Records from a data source
== Segment start ==

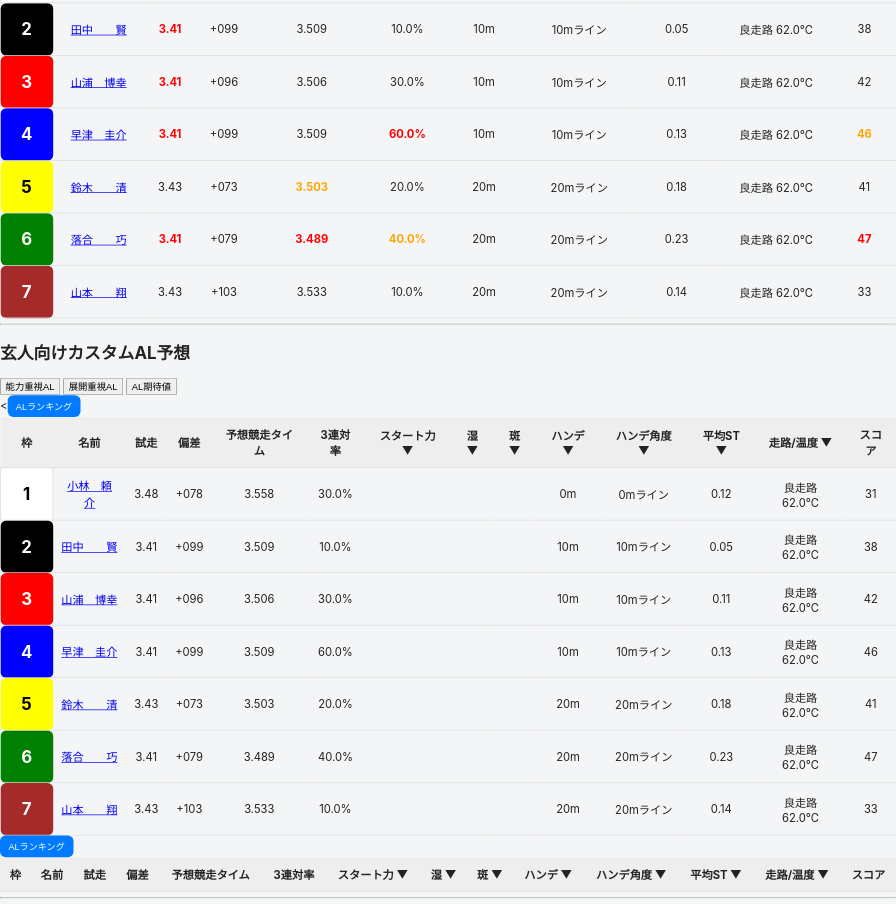
Repository: autorace-lab/Auto-Lab--main
Page: race.html
An editor plug-in stored every save of this project. The page is shown before and after the next save, followed by the edit.
The browser window is 1280 px wide. The pictures show the part of the page from y = 712 to 2632 px (the page is 2003 px tall before and 2632 px after), at 70% of full size.

Above is the page before, as saved 2026-08-07 22:44:00.

### race.html
<!DOCTYPE html>
<html lang="ja">

<head>
<meta charset="UTF-8">
<meta name="viewport" content="width=device-width, initial-scale=1.0">

<title>Auto-Lab- | オートレースデータ分析</title>

<link rel="stylesheet" href="style.css">

</head>


<div id="playerModal" class="modal">

<div class="modal-content">

<span class="close" onclick="closePlayer()">×</span>

<h2 id="playerName"></h2>

<p><strong>ランク</strong>　<span id="playerRank"></span></p>

<p><strong>試走平均</strong>　<span id="playerTime"></span></p>

<p><strong>平均ST</strong>　<span id="playerST"></span></p>

<p><strong>試走偏差</strong>　<span id="playerDiff"></span></p>

<p><strong>3連対率</strong>　<span id="playerTripleRate"></span></p>

<p><strong>節間成績</strong></p>

<p id="playerResults"></p>

<p><strong>直近10走</strong></p>

<p id="playerRecent"></p>

<p><strong>車番</strong>　<span id="playerCar"></span>号車</p>

<p><strong>ハンデ</strong>　<span id="playerHandicap"></span></p>

<p><strong>評価</strong>　<span id="playerEvaluation"></span></p>

</div>

</div>


<body>


<header>


<div class="logo">
<a href="index.html">
🏁 Auto-Lab-
</a>
</div>


<div class="subtitle">
オートレース データ分析プラットフォーム
</div>


</header>

<div class="race-info">

<div class="race-header">

<h2 id="raceTitle"></h2>

<p id="raceTitleType"></p>

<p id="raceDay"></p>

<p id="deadline"></p>

<p id="weather"></p>

<p id="track"></p>

<p id="cars"></p>

</div>

<div class="tabs">
  <button class="tab-btn active" onclick="changeTab('al')">AL予想</button>
  <button class="tab-btn" onclick="changeTab('odds')">オッズ</button>
  <button class="tab-btn" onclick="changeTab('result')">レース結果</button>
</div>

<div class="race-tabs">

<button class="race-tab-btn active" onclick="changeRace(1)">1R</button>
<button class="race-tab-btn" onclick="changeRace(2)">2R</button>
<button class="race-tab-btn" onclick="changeRace(3)">3R</button>
<button class="race-tab-btn" onclick="changeRace(4)">4R</button>
<button class="race-tab-btn" onclick="changeRace(5)">5R</button>
<button class="race-tab-btn" onclick="changeRace(6)">6R</button>
<button class="race-tab-btn" onclick="changeRace(7)">7R</button>
<button class="race-tab-btn" onclick="changeRace(8)">8R</button>
<button class="race-tab-btn" onclick="changeRace(9)">9R</button>
<button class="race-tab-btn" onclick="changeRace(10)">10R</button>
<button class="race-tab-btn" onclick="changeRace(11)">11R</button>
<button class="race-tab-btn" onclick="changeRace(12)">12R</button>

<button class="race-tab-btn result-tab-btn" onclick="changeRecent(this)">
成績
</button>

</div>
<div id="race" class="tab-content" style="display:none;">
  <table>
    <thead>
      <tr>
        <th>車</th>
        <th>選手</th>
        <th>ハンデ</th>
        <th>試走</th>
        <th>偏差</th>
        <th>ST</th>
        <th>3連対率</th>
        <th>節間成績</th>
    </thead>
    <tbody id="raceTable"></tbody>
  </table>
</div>
<div id="result" class="tab-content">
  <h3>レース結果</h3>
  <p>準備中</p>
</div>

<div id="recent" class="tab-content" style="display:none;">

<h2>近10走</h2>

<table class="recent-table">

<thead>
<tr>
<th>枠</th>
<th>選手</th>
<th>1走前</th>
<th>2走前</th>
<th>3走前</th>
<th>4走前</th>
<th>5走前</th>
<th>6走前</th>
<th>7走前</th>
<th>8走前</th>
<th>9走前</th>
<th>10走前</th>
</tr>
</thead>

<tbody id="recentTable">

</tbody>

</table>

</div>

<div id="odds" class="tab-content" style="display:none;">
  <h3>オッズ</h3>
  <p>ここにオッズを表示します。</p>
</div>

<div id="al" class="tab-content" style="display:block;">

   <div class="al-tabs">

<button class="al-tab-btn" onclick="toggleAbout(this)">
    AL予想とは？
</button>

</div>



    <!-- AL予想とは -->
    <div id="about" class="al-page" style="display:none;">



<h2>🏁 Auto-Lab予想（AL予想）</h2>

<p>
<strong>
試走タイムを単純評価するのではなく、選手ごとの試走特性を補正した
「予想競走タイム」と、レース条件による「展開ポイント」を組み合わせ、
そのレースにおける選手の期待値を可視化する予想システムです。
</strong>
</p>

<p>
オートレースでは、同じ試走タイムでも選手によって意味が変わります。
試走タイムを出しやすい選手、出にくい選手の特徴を
<strong>試走偏差</strong>によって補正し、
選手本来の状態を評価します。
</p>




<p>
選手自身の能力・現在の状態を重視するAI評価です。
</p>

<p>
<strong>
予想競走タイム 70％ ＋ 展開ポイント 30％
</strong>
</p>

<ul>
<li>試走タイム＋試走偏差による予想競走タイム</li>
<li>平均ST</li>
<li>ハンデ位置補正</li>
<li>走路コンディション</li>
</ul>


<h3>🌊 展開重視AL</h3>

<p>
ハンデ位置や走路条件など、レース展開の有利不利を重視するAI評価です。
</p>

<p>
<strong>
予想競走タイム 30％ ＋ 展開ポイント 70％
</strong>
</p>

<ul>
<li>試走タイム＋試走偏差による予想競走タイム</li>
<li>平均ST</li>
<li>ハンデ位置補正</li>
<li>走路コンディション（良走路・湿走路・走路温度など）</li>
</ul>


<h3>🏆 AL期待値</h3>

<p>
能力重視ALと展開重視ALの両方から、
そのレースで最も期待できる選手を分析します。
</p>

<p>
<strong>
能力 × 展開 ＝ Auto-Lab期待値
</strong>
</p>


</div>

<div class="al-sub-tabs">

<button class="al-tab-btn" onclick="changeALTab('ability', this)">
    能力重視AL
</button>

<button class="al-tab-btn" onclick="changeALTab('development', this)">
    展開重視AL
</button>

<button class="al-tab-btn" onclick="changeALTab('expectationArea', this)">
AL期待値
</button>

</div>


<section class="al-description">

  <div id="ability" class="al-page" style="display:none;">

<div class="al-header">

<div id="handicapAngleArea"></div>

    <button class="rank-btn" id="rankBtn" onclick="toggleAbilityRank()">
    ALランキング
</button>

    </div>

<table>
<thead>
<tr>
<th>枠</th>
<th>名前</th>
<th>試走</th>
<th>偏差</th>
<th>予想競走タイム</th>
<th>3連対率</th>
<th class="handicap-header" onclick="toggleHandicap()">
    ハンデ ▼
</th>
<th class="handicap-angle-header"
onclick="toggleHandicapAngle()">
ハンデ角度 ▼
</th>

<th class="st-header" onclick="toggleST()">
    平均ST ▼
</th>
<th class="temp-header" onclick="toggleTemperature()">
    走路/温度 ▼
</th>
<th>スコア</th>
</tr>
</thead>

<tbody id="abilityTable">
</tbody>

</table>
<div id="handicapAngleArea"></div>
</div>

<div id="development" class="al-page" style="display:none;">
<div class="al-header">


   <button class="rank-btn" id="developmentRankBtn" onclick="toggleDevelopmentRank()">
    ALランキング
</button>

    </div>


<table>
<thead>
<tr>
<th>枠</th>
<th>名前</th>
<th>試走</th>
<th>偏差</th>
<th>予想競走タイム</th>
<th>3連対率</th>
<th class="handicap-header" onclick="toggleHandicap()">
    ハンデ ▼
</th>
<th class="handicap-angle-header"
onclick="toggleHandicapAngle()">
ハンデ角度 ▼
</th>

<th class="st-header" onclick="toggleST()">
    平均ST ▼
</th>
<th class="temp-header" onclick="toggleTemperature()">
    走路/温度 ▼
</th>
<th>スコア</th>
</tr>
</thead>

<tbody id="developmentTable">
</tbody>

</table>

</div>

<div id="expectationArea" class="al-page" style="display:none;">

<div class="al-header">

<button class="rank-btn" id="expectationRankBtn" onclick="toggleExpectationRank()">
ALランキング
</button>

</div>
<table>

<thead>
<tr>
<th>枠</th>
<th>名前</th>
<th>能力スコア</th>
<th>展開スコア</th>
<th>AL期待値</th>
</tr>
</thead>

<tbody id="expectationTable">

</tbody>

</table>

</div>

<hr class="custom-divider">

<h2 class="custom-title">
    玄人向けカスタムAL予想
</h2>

<div class="custom-al-sub-tabs">
    <button class="custom-al-tab-btn active"
        onclick="changeCustomALTab('customAbility',this)">
        能力重視AL
    </button>

    <button class="custom-al-tab-btn"
        onclick="changeCustomALTab('customDevelopment',this)">
        展開重視AL
    </button>

    <button class="custom-al-tab-btn"
        onclick="changeCustomALTab('customExpectation',this)">
        AL期待値
    </button>
</div>

<div id="customAbility" class="custom-al-page">


<<button class="rank-btn"
id="customAbilityRankBtn"
onclick="toggleCustomAbilityRank()">
    ALランキング
</button>



<table>

<thead>
<tr>
<th>枠</th>
<th>名前</th>
<th>試走</th>
<th>偏差</th>
<th>予想競走タイム</th>
<th>3連対率</th>
<th>スタート力 ▼</th>
<th>湿 ▼</th>
<th>斑 ▼</th>
<th class="handicap-header" onclick="toggleHandicap()">
    ハンデ ▼
</th>
<th class="handicap-angle-header"
onclick="toggleHandicapAngle()">
ハンデ角度 ▼
</th>

<th class="st-header" onclick="toggleST()">
    平均ST ▼
</th>
<th class="temp-header" onclick="toggleTemperature()">
    走路/温度 ▼
</th>
<th>スコア</th>
</tr>
</thead>

<tbody id="customAbilityTable">
</tbody>

</table>

</div>

<div id="customDevelopment" class="custom-al-page">
  <button class="rank-btn"
id="customDevelopmentRankBtn"
onclick="toggleCustomDevelopmentRank()">
    ALランキング
</button>




<table>
<thead>
<tr>
<th>枠</th>
<th>名前</th>
<th>試走</th>
<th>偏差</th>
<th>予想競走タイム</th>
<th>3連対率</th>
<th>スタート力 ▼</th>
<th>湿 ▼</th>
<th>斑 ▼</th>
<th class="handicap-header" onclick="toggleHandicap()">
    ハンデ ▼
</th>
<th class="handicap-angle-header"
onclick="toggleHandicapAngle()">
ハンデ角度 ▼
</th>

<th class="st-header" onclick="toggleST()">
    平均ST ▼
</th>
<th class="temp-header" onclick="toggleTemperature()">
    走路/温度 ▼
</th>
<th>スコア</th>
</tr>
</thead>

<div id="customExpectation" class="custom-al-page">
</table>

</div>

<div id="expectationArea" class="al-page" style="display:none;">

<div class="al-header">

<button class="rank-btn"
id="customExpectationRankBtn"
onclick="toggleCustomExpectationRank()">
    ALランキング
</button>

</div>
<table>

<thead>
<tr>
<th>枠</th>
<th>名前</th>
<th>能力スコア</th>
<th>展開スコア</th>
<th>AL期待値</th>
</tr>
</thead>

<tbody id="customExpectationTable">

</tbody>

</table>

</div>

<hr class="custom-divider">



    </table>
</div>

<div id="customDevelopment"
     class="custom-al-page"
     style="display:none;">
    <table>
        <thead></thead>
        <tbody id="customDevelopmentTable"></tbody>
    </table>
</div>



<script src="script.js"></script>

</body>

</html>

### style.css
body {
    margin:0;
    font-family:
    -apple-system,
    BlinkMacSystemFont,
    "Helvetica Neue",
    Arial,
    sans-serif;
    background:#f4f5f7;
    color:#222;
}


/* ヘッダー */

header {
    background:#111;
    color:white;
    padding:20px;
}

.logo {
    font-size:28px;
    font-weight:bold;
}

.subtitle {
    color:#aaa;
    margin-top:5px;
}


/* 全体 */

.container {
    max-width:900px;
    margin:auto;
    padding:15px;
}


/* カード */

.card {
    background:white;
    border-radius:14px;
    padding:20px;
    margin-bottom:15px;
    box-shadow:0 3px 10px rgba(0,0,0,0.08);
}


/* レース情報 */

.race-header {
    display:flex;
    justify-content:space-between;
    align-items:center;
}

.badge {
    background:#e60012;
    color:white;
    padding:6px 12px;
    border-radius:20px;
}



/* 表 */

table {
    width:100%;
    border-collapse:collapse;
}


th {
    background:#eee;
}


th,td {
    padding:12px;
    text-align:center;
    border-bottom:1px solid #ddd;
}


/* 車番 */

.car {
    font-size:22px;
    font-weight:bold;
}


/* 評価 */

.rating {
    display:flex;
    gap:10px;
}


.rating div {
    flex:1;
    background:#f5f5f5;
    padding:15px;
    text-align:center;
    border-radius:10px;
}


.star {
    color:#ff9800;
    font-size:22px;
}


/* データ */

.data {
    display:grid;
    grid-template-columns:repeat(3,1fr);
    gap:10px;
}


.data div {
    background:#f5f5f5;
    padding:15px;
    text-align:center;
    border-radius:10px;
}


.number {
    font-size:24px;
    font-weight:bold;
}

  .car {
    width:50px;
    height:50px;
    border-radius:8px;
    color:white;
    font-size:24px;
    font-weight:bold;
}


.car1 {
    background:white;
    color:black;
    border:1px solid #ddd;
}

.car2 {
    background:black;
}

.car3 {
    background:red;
}

.car4 {
    background:blue;
}

.car5 {
    background:yellow;
    color:black;
}

.car6 {
    background:green;
}

.car7 {
    background:brown;
}

.car8 {
    background:purple;
}

/* 試走偏差 */

.plus{
    color:#16a34a;
    font-weight:bold;
    background:#dcfce7;
    padding:4px 8px;
    border-radius:20px;
}

.normal{
    color:#ca8a04;
    font-weight:bold;
    background:#fef9c3;
    padding:4px 8px;
    border-radius:20px;
}

.minus{
    color:#dc2626;
    font-weight:bold;
    background:#fee2e2;
    padding:4px 8px;
    border-radius:20px;
}

/* モーダル */

.modal{

display:none;

position:fixed;

left:0;
top:0;

width:100%;
height:100%;

background:rgba(0,0,0,.6);

}

.modal-content{

background:white;

width:420px;

margin:80px auto;

padding:25px;

border-radius:12px;

position:relative;

}


.close{

position:absolute;

right:15px;

top:10px;

font-size:30px;

cursor:pointer;

}

.tabs {
    display: flex;
    gap: 10px;
    margin: 20px 0;
}

.tab-btn {
    flex: 1;
    padding: 12px;
    border: none;
    background: #ddd;
    cursor: pointer;
    font-size: 16px;
    border-radius: 8px;
    transition: 0.3s;
}

.tab-btn:hover {
    background: #bbb;
}

.tab-btn.active {
    background: #007bff;
    color: white;
}

.tab-content {
    margin-top: 15px;
}

.race-card {
    background: white;
    border-radius: 12px;
    padding: 20px;
    margin: 20px 0;
    box-shadow: 0 4px 12px rgba(0,0,0,0.1);
}

.race-card h3 {
    margin-top: 0;
    font-size: 24px;
}

.race-card button {
    width: 100%;
    padding: 12px;
    border: none;
    border-radius: 8px;
    background: #0066ff;
    color: white;
    font-size: 16px;
    cursor: pointer;
}
.race-card h3 span {
    float: right;
    font-size: 14px;
    font-weight: normal;
}

.race-list {
    display: grid;
    grid-template-columns: 1fr 1fr;
    gap: 15px;
}

.logo a {
    text-decoration: none;
    color: inherit;
}

.best-score {
    color:red !important;
    font-weight:bold;
}

.second-score {
    color:orange !important;
    font-weight:bold;
}

.al-header {
    display: flex;
    justify-content: flex-end;
    align-items: center;
    margin-bottom: 15px;
}

.rank-btn{
    padding:6px 12px;
    border:none;
    border-radius:8px;
    background:#007bff;
    color:white;
    cursor:pointer;
    font-size:13px;
}

.rank-btn:hover{
    opacity:.9;
}

/* AL予想とは？タブ */
.al-tabs {
    margin-bottom: 15px;
}


/* 能力・展開タブ */
.al-sub-tabs {
    display: flex;
    gap: 10px;
    margin: 5px 0;
}


/* ALタブ共通 */
.al-tab-btn {
    padding: 12px 30px;
    margin: 5px;
    border: 1px solid #ccc;
    border-radius: 12px;
    background: #f7f9fc;
    color: #333;
    font-size: 16px;
    font-weight: bold;
    cursor: pointer;
    transition: 0.2s;
}


/* マウスを乗せた時 */
.al-tab-btn:hover {
    background: #e3f2fd;
}


/* 選択中 */
.al-tab-btn.active {
    background: #1976d2;
    color: white;
    border-color: #1976d2;
}

.al-page {
    margin-top: 5px;
}

.buff-plus {
    color: red !important;
}

.buff-minus {
    color: blue !important;
}

.race-tab-btn {
    padding:8px 14px;
    border:none;
    border-radius:8px;
    background:#ddd;
    cursor:pointer;
    font-weight:bold;
}


.race-tab-btn.active {
    background:#007bff;
    color:white;
}

.race-tabs {
    display:flex;
    gap:8px;
    margin:15px 0;
    flex-wrap:wrap;
}


.race-tab-btn {
    padding:8px 14px;
    border:none;
    border-radius:8px;
    background:#ddd;
    cursor:pointer;
    font-size:14px;
    font-weight:bold;
}


.race-tab-btn.active {
    background:#007bff;
    color:white;
}

Loaded but not shown: script.js (2400 lines, source omitted); hamamatsu1_recent.html (11109 lines, source omitted); hamamatsu1_new.html (3905 lines, source omitted)

After the next save:
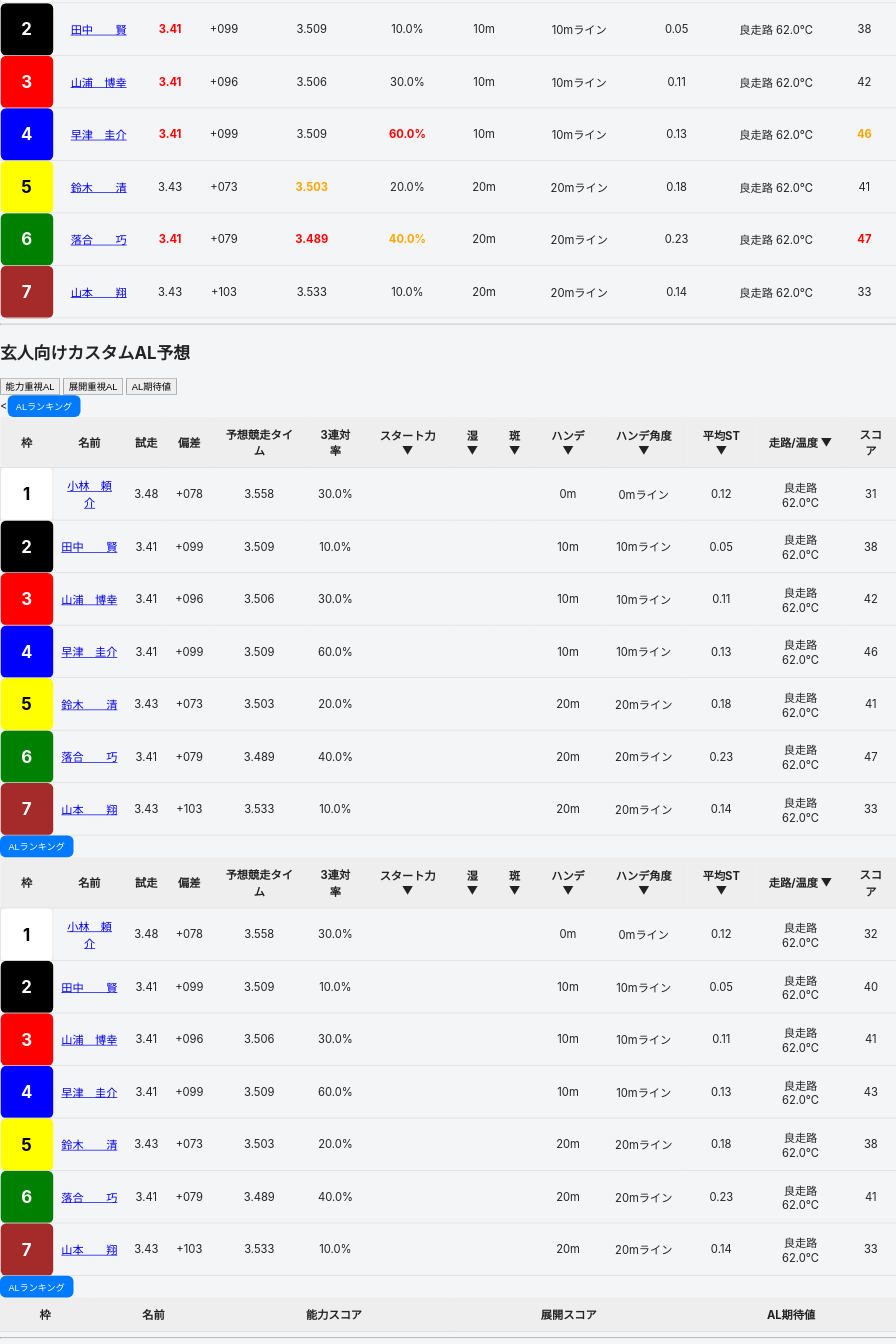
Saved 21 s later.
--- a/race.html
+++ b/race.html
@@ -514,14 +514,14 @@ onclick="toggleHandicapAngle()">
 </tr>
 </thead>
 
+<tbody id="customDevelopmentTable">
+</tbody>
+
+</table>
+
+</div>
+
 <div id="customExpectation" class="custom-al-page">
-</table>
-
-</div>
-
-<div id="expectationArea" class="al-page" style="display:none;">
-
-<div class="al-header">
 
 <button class="rank-btn"
 id="customExpectationRankBtn"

== Segment end ==

▸ **TASK STATEMENT**: What is needed is every line of the records above that contains the word "width".

▸ **YOUR SOLUTION**:
<meta name="viewport" content="width=device-width, initial-scale=1.0">
    max-width:900px;
    width:100%;
    width:50px;
width:100%;
width:420px;
    width: 100%;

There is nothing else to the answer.